**Exercise objective**.
Among the lines below, which ones contain the word "with"? Copy every such line.

**Extracted material**.
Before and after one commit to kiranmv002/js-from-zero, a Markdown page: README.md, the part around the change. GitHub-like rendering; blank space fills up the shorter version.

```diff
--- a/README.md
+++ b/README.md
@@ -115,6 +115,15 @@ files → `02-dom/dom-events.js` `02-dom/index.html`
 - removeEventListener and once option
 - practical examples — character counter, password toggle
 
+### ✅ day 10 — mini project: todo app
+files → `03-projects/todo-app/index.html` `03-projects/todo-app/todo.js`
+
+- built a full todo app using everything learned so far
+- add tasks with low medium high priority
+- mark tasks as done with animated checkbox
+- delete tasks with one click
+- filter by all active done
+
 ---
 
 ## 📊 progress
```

---

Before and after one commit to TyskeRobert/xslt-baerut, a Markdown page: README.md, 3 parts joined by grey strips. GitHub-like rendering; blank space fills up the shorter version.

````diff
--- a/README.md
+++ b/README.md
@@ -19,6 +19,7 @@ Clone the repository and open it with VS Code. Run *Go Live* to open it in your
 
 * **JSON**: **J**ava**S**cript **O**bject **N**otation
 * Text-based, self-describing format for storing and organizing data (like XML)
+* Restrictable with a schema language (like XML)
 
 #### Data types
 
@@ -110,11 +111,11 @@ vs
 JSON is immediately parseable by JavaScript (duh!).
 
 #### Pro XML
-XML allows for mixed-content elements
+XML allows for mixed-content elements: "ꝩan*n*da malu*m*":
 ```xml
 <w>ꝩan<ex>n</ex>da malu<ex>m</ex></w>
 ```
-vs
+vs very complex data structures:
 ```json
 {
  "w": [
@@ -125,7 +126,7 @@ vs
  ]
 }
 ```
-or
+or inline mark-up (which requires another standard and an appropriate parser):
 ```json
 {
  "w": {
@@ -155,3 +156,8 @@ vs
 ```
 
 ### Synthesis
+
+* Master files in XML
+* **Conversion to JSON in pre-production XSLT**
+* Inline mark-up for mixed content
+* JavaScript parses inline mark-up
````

---

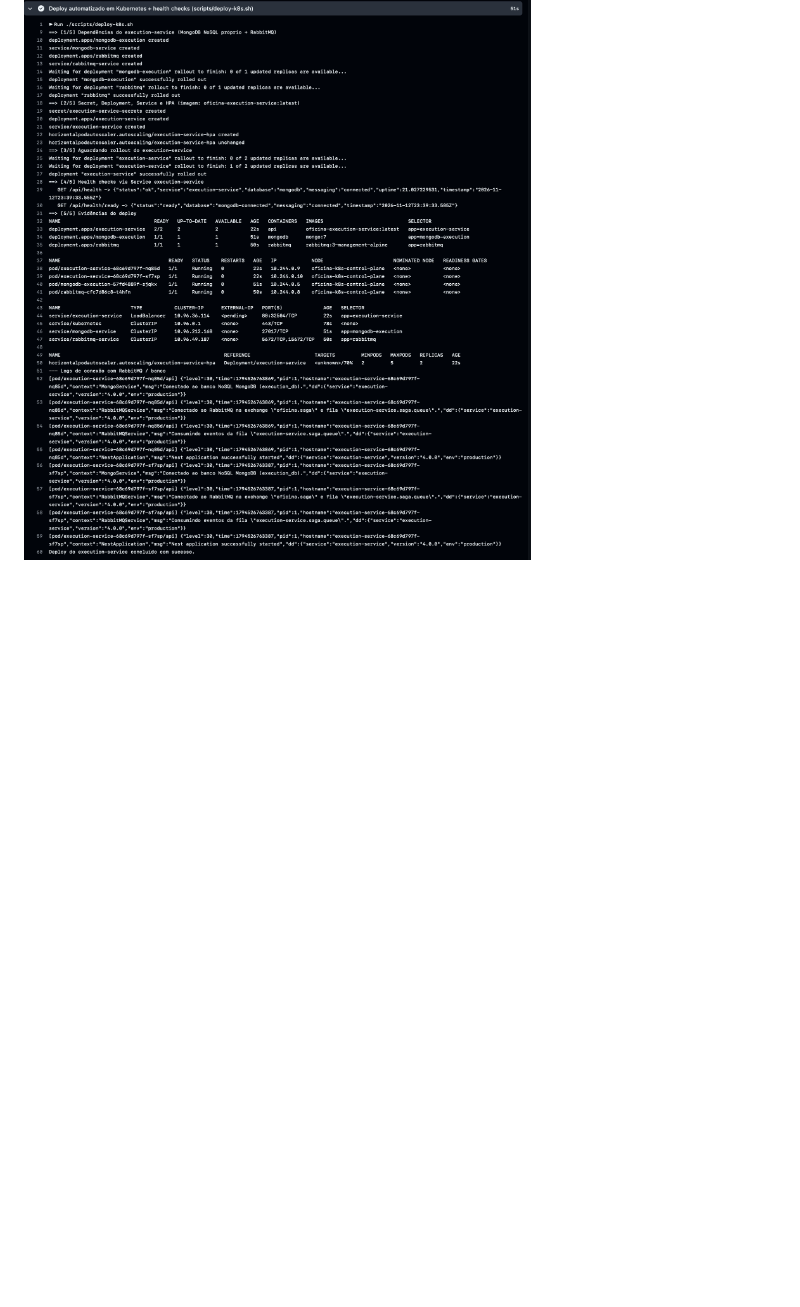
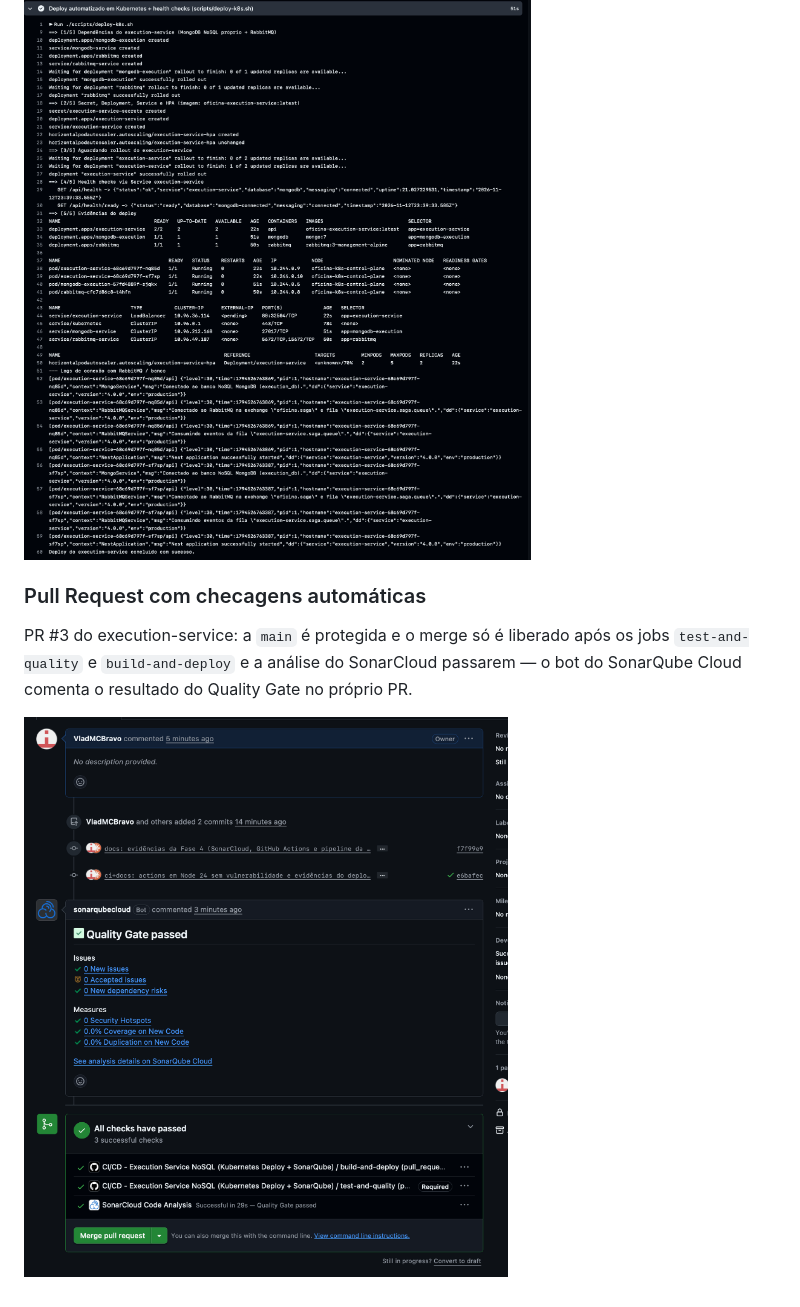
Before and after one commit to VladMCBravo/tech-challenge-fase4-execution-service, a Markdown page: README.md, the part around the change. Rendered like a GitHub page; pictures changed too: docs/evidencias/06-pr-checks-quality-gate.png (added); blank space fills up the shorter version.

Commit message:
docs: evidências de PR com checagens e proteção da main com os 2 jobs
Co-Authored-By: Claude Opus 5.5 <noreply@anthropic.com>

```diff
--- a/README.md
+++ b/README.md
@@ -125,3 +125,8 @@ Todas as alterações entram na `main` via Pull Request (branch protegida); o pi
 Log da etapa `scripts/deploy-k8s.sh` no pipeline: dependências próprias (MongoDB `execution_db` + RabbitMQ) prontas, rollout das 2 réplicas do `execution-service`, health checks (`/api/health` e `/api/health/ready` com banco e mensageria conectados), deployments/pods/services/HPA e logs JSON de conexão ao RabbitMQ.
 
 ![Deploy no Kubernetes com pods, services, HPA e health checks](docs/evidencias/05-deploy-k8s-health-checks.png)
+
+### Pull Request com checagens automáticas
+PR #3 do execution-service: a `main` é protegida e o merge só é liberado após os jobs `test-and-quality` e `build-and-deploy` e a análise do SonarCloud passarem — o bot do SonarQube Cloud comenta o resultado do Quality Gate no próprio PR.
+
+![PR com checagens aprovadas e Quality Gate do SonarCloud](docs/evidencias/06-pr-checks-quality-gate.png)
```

**Result of the task**.
+- add tasks with low medium high priority
+- mark tasks as done with animated checkbox
+- delete tasks with one click
@@ -19,6 +19,7 @@ Clone the repository and open it with VS Code. Run *Go Live* to open it in your
+* Restrictable with a schema language (like XML)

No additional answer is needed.